A Pictorial History of the Movies: 1953 – Roman Holiday
Colin was visiting earlier in the month. And I was telling him about the articles and such. And I was talking about this one, about how I felt unsure if this was the right choice for 1953, given the amount of great films that came out in 1953.
I said, “I feel like that’s gonna be a difficult one to justify given everything else from that year.”
And his response was, “No. It’s Roman Holiday. You don’t need any justification. Fuck that shit.”
So that’s how I’m going about this.
It’s Roman Holiday. Fuck that shit.
I’ll admit, though, 1953 is tough. If I look at everything from 1953, and then only narrow it down to ones that actually feel like they could represent 1953… there are a lot of choices. You look at something like The Wild One… that could represent both a cross-section of the 50s and the advent of method acting. But then… if I wanted method acting, I’d go Streetcar, since that’s more iconic, and also I have something to represent “the 50s.” So that’s okay, but no. There are foreign films from 1953, but they don’t represent film history so much as they are great films that happened to be out that year. Stalag 17 is great, but can’t represent the year. That could have come out any year and just been a great movie. The Robe represents Cinemascope, but, all due respect… no. Pickup on South Street is an interesting choice. Sam Fuller, independent cinema, the B movie, the Red Scare. A lot of things going on with that. The Moon Is Blue. The film that was one of the first big cracks in the Production Code. From Here to Eternity is really the one that is the alternative choice to Roman Holiday. And I get that.
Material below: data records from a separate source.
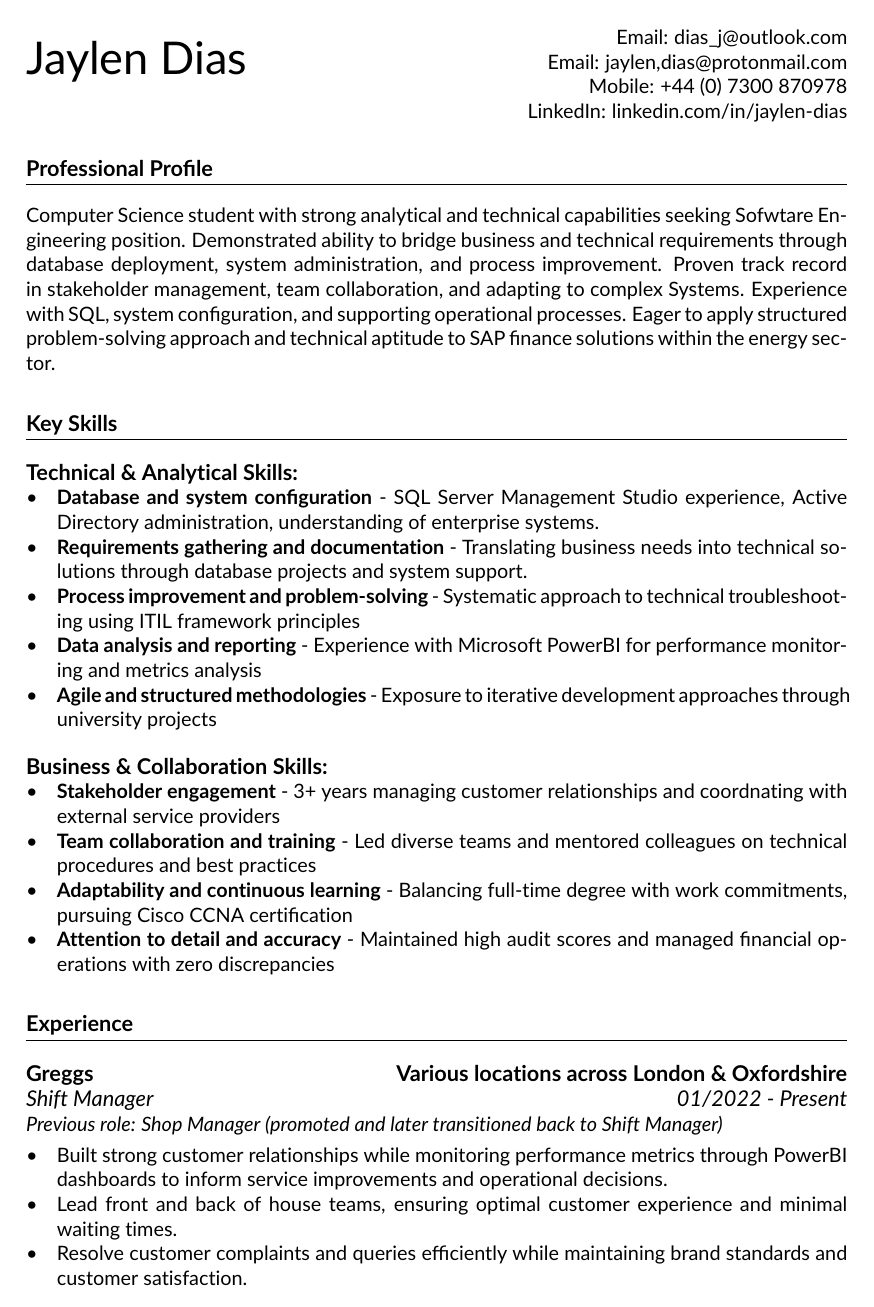
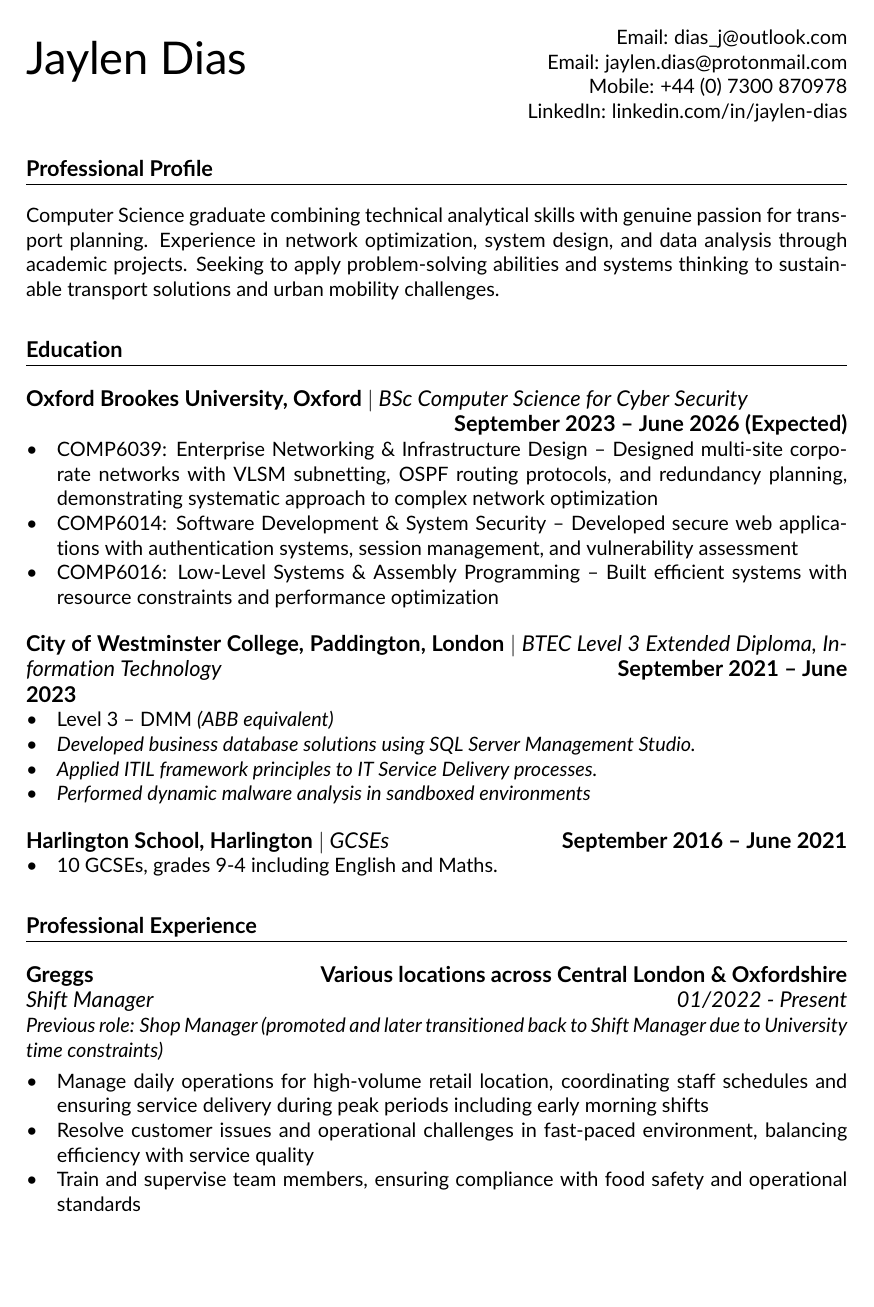
Before and after one commit to jayddias/CV, a LaTeX document (main.tex): page 1 of 3 before the commit and page 1 of 2 after it. Compiled offline with pdfLaTeX.

Commit message:
CV for Tom W / Arup Transport Planner

```diff
--- a/main.tex
+++ b/main.tex
@@ -53,36 +53,5 @@
 
 \section{Professional Profile}
 %=================%
-Computer Science student with strong analytical and technical capabilities seeking Sofwtare Engineering position. Demonstrated ability to bridge business and technical requirements through database deployment, system administration, and process improvement. Proven track record in stakeholder management, team collaboration, and adapting to complex Systems. Experience with SQL, system configuration, and supporting operational processes. Eager to apply structured problem-solving approach and technical aptitude to SAP finance solutions within the energy sector.
+Computer Science graduate combining technical analytical skills with genuine passion for transport planning. Experience in network optimization, system design, and data analysis through academic projects. Seeking to apply problem-solving abilities and systems thinking to sustainable transport solutions and urban mobility challenges.
 
-\section{Key Skills}
-%===========================%
-\subsection{Technical \& Analytical Skills:}
-\begin{itemize}
-    \item \textbf{Database and system configuration} - SQL Server Management Studio experience, Active Directory administration, understanding of enterprise systems.
-    \item \textbf{Requirements gathering and documentation} - Translating business needs into technical solutions through database projects and system support.
-    \item \textbf{Process improvement and problem-solving} - Systematic approach to technical troubleshooting using ITIL framework principles
-    \item \textbf{Data analysis and reporting} - Experience with Microsoft PowerBI for performance monitoring and metrics analysis
-    \item \textbf{Agile and structured methodologies} - Exposure to iterative development approaches through university projects
-\end{itemize}
-
-\subsection{Business \& Collaboration Skills:}
-\begin{itemize}
-    \item \textbf{Stakeholder engagement} - 3+ years managing customer relationships and coordnating with external service providers
-    \item \textbf{Team collaboration and training} - Led diverse teams and mentored colleagues on technical procedures and best practices
-    \item \textbf{Adaptability and continuous learning} - Balancing full-time degree with work commitments, pursuing Cisco CCNA certification
-    \item \textbf{Attention to detail and accuracy} - Maintained high audit scores and managed financial operations with zero discrepancies
-\end{itemize}
-
-\section{Experience}
-%=================%
-\subsection{Greggs \hfill Various locations across London \& Oxfordshire}
-\subsubsection{Shift Manager \hfill  01/2022 - Present}
-\noindent\textit{Previous role: Shop Manager (promoted and later transitioned back to Shift Manager)}
-\vspace{-0.5em}
-\begin{itemize}
-	\item Built strong customer relationships while monitoring performance metrics through PowerBI dashboards to inform service improvements and operational decisions.
-    \item Lead front and back of house teams, ensuring optimal customer experience and minimal waiting times.
-    \item Resolve customer complaints and queries efficiently while maintaining brand standards and customer satisfaction.
-    \item Train and mentor new team members on customer service best practices, sales techniques, and product knowledge.
-	\item Supported management with staff scheduling using UKG Dimensions, gathering requirements and implementing solutions to ensure adequate coverage during peak periods.
@@ -102,3 +59,4 @@ Computer Science student with strong analytical and technical capabilities seeki
 \section{Education}
 %=================%
 \subsection{Oxford Brookes University, Oxford $|$ {\normalfont\itshape BSc Computer Science for Cyber Security}}
+\subsection{ \hfill September 2023 -- June 2026 (Expected)}
@@ -106 +63,4 @@ Computer Science student with strong analytical and technical capabilities seeki
 \begin{itemize}
+    \item COMP6039: Enterprise Networking \& Infrastructure Design – Designed multi-site corporate networks with VLSM subnetting, OSPF routing protocols, and redundancy planning, demonstrating systematic approach to complex network optimization
+    \item COMP6014: Software Development \& System Security – Developed secure web applications with authentication systems, session management, and vulnerability assessment
+    \item COMP6016: Low-Level Systems \& Assembly Programming – Built efficient systems with resource constraints and performance optimization
@@ -114,7 +71,7 @@ Computer Science student with strong analytical and technical capabilities seeki
     \item Level 3 -- DMM \itshape(ABB equivalent)
     \item Developed business database solutions using SQL Server Management Studio.
     \item Applied ITIL framework principles to IT Service Delivery processes.
-    \item Performed dynamic malware analysis in sandboxed environments for threat intelligence.
+    \item Performed dynamic malware analysis in sandboxed environments
 \end{itemize}
 
 \subsection{Harlington School, Harlington $|$ {\normalfont\itshape GCSEs} \hfill September 2016 -- June 2021}
@@ -122,3 +79,14 @@ Computer Science student with strong analytical and technical capabilities seeki
     \item 10 GCSEs, grades 9-4 including English and Maths.
 \end{itemize}
 
+\section{Professional Experience}
+%=================%
+\subsection{Greggs \hfill Various locations across Central London \& Oxfordshire}
+\subsubsection{Shift Manager \hfill  01/2022 - Present}
+\noindent\textit{Previous role: Shop Manager (promoted and later transitioned back to Shift Manager due to University time constraints)}
+\vspace{-0.5em}
+\begin{itemize}
+	\item Manage daily operations for high-volume retail location, coordinating staff schedules and ensuring service delivery during peak periods including early morning shifts
+	\item Resolve customer issues and operational challenges in fast-paced environment, balancing efficiency with service quality
+	\item Train and supervise team members, ensuring compliance with food safety and operational standards
+\end{itemize}
@@ -132,0 +98 @@ Computer Science student with strong analytical and technical capabilities seeki
+	\item Optimized IP addressing schemes using VLSM for efficient address allocation and scalability
```
Also changed, not shown: main.pdf, main.tex (68 more changed lines), 3 other files.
But also Roman Holiday.
So, deciding between the two, I went with Roman Holiday. Because Audrey Hepburn. She had made six movies before this one, but this one was her real coming out party. She went from being in small British films to international movie star overnight. This was her first Hollywood movie. Gregory Peck always told a story that, when shooting, he saw how good she was and how charming she was, and went, “You guys better put her name on top of the billboard, because she’s gonna be a star.” And they got double billing, and she won the Oscar for it.
The other great story about her being cast in this is when she screen tested for it. They wanted Elizabeth Taylor or Jean Simmons, but neither was available. And even now, it seems ludicrous that anyone else could have played this part. But anyway, Wyler couldn’t stay for the test, so he told them to keep filming her, even after they said cut. So he watched this screen test, and it has this footage of her just being herself, totally relaxed. And that’s what won her the role (and everyone’s hearts).
This film is one of the few romances from earlier cinema that really holds up. Even today. It’s pretty impossible to not love this movie. The plot was so good that it’s since become cliché. You can’t make any version of this movie again without people going, “Ah… Roman Holiday.”
The other thing this movie also represents, is a trend Hollywood started moving toward during this time, and definitely later on, in the early 60s, which is runaway production. Hollywood shooting at foreign locations, outdoors, and not on soundstages. You watch this movie, and you’re at real places in Rome, and outdoors with traffic zooming by. And that adds something extra to the overall impact of the film. Doubly so in 1953, when people weren’t used to seeing all these foreign locations actually being in the film, rather than having sets designed to look like them. So runaway production is also an important thing going on that this film represents.
Oh, and the movie was written by a blacklisted writer. So there’s that too.
But honestly, I really don’t need to say anything more than, “It’s Roman Holiday.” Because this film is glorious, and is my choice for 1953.